*REQUIRED WORK:* Within the records below, how many lines hold the word "background"? Only the number should be returned.
====== RECORDS FOR THIS TASK
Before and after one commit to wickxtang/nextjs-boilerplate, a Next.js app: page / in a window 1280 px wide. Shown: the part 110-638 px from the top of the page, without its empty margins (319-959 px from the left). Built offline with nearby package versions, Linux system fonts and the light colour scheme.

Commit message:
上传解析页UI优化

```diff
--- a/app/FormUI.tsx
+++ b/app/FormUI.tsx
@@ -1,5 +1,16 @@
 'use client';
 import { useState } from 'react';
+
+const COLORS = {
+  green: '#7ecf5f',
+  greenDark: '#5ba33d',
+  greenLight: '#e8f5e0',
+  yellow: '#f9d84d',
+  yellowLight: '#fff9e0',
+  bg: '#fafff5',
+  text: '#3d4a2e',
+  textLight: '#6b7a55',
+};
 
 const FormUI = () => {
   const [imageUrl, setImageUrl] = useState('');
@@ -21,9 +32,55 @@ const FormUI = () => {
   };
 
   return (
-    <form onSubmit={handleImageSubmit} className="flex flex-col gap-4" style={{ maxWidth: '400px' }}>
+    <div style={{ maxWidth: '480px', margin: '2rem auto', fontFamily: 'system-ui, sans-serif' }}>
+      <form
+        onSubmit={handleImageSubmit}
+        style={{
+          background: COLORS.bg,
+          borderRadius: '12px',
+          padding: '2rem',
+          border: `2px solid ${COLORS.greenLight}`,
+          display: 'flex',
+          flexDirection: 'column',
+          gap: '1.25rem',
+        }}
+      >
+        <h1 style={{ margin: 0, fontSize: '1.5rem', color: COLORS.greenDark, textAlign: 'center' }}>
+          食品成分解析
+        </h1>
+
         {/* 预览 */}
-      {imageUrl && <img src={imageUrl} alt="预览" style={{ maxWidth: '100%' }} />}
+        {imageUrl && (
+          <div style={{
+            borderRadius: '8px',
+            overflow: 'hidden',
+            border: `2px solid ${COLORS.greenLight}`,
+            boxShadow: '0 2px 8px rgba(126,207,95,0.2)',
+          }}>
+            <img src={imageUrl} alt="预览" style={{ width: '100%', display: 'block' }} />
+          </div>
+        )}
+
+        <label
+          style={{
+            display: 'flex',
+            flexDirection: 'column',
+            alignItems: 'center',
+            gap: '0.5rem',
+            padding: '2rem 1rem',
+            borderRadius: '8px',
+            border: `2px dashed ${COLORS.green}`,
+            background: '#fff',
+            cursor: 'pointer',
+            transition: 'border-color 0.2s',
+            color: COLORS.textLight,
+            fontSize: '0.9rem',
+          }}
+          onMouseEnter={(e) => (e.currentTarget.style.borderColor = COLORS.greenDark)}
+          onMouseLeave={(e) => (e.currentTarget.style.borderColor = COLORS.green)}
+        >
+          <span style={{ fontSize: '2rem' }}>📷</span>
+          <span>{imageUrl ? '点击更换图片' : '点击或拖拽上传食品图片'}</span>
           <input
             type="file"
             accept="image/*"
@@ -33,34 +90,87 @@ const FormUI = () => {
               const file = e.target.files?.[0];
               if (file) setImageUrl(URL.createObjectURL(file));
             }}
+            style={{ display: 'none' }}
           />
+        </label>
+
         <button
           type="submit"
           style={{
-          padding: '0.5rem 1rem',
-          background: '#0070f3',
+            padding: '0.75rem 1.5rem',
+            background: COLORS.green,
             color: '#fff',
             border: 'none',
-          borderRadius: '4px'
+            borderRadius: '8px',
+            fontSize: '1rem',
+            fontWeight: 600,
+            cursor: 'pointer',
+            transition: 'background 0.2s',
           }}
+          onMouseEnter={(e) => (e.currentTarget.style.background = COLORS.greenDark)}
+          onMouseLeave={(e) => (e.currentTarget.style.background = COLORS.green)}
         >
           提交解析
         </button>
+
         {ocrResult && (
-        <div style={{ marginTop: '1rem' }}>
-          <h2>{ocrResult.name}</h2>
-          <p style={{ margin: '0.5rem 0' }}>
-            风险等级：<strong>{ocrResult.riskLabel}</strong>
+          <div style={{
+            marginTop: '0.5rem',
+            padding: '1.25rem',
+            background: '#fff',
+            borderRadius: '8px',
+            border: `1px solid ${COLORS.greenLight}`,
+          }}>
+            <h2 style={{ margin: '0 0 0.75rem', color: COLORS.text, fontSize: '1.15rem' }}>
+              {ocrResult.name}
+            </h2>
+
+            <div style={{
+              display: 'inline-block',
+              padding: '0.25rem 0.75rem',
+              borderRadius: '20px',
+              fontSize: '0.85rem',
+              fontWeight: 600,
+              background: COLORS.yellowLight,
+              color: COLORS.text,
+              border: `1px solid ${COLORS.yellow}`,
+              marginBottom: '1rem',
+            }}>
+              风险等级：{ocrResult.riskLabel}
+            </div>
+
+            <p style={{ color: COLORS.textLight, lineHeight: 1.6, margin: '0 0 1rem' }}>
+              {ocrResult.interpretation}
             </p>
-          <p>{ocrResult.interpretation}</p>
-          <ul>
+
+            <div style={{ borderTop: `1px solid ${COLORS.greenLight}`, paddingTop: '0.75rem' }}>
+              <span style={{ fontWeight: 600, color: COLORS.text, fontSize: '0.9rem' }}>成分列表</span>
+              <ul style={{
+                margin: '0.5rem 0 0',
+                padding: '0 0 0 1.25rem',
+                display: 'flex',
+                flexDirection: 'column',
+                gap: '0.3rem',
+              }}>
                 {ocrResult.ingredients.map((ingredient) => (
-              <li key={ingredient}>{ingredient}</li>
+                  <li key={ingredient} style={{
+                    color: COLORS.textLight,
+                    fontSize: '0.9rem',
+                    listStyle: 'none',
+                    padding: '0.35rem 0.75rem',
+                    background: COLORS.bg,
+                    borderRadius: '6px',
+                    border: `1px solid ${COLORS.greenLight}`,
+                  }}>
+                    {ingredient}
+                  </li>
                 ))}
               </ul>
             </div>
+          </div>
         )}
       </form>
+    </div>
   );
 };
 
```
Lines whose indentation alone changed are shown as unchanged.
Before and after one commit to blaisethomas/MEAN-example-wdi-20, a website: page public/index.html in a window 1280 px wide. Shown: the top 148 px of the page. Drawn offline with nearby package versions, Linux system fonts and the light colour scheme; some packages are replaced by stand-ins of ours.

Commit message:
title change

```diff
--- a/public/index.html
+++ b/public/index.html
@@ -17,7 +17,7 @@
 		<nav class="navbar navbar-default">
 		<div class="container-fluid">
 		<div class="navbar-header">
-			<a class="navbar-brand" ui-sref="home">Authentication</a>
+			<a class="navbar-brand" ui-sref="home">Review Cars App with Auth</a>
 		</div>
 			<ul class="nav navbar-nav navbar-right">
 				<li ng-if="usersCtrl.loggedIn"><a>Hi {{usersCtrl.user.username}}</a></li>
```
============
*ANSWER FOR THE TASK:* 10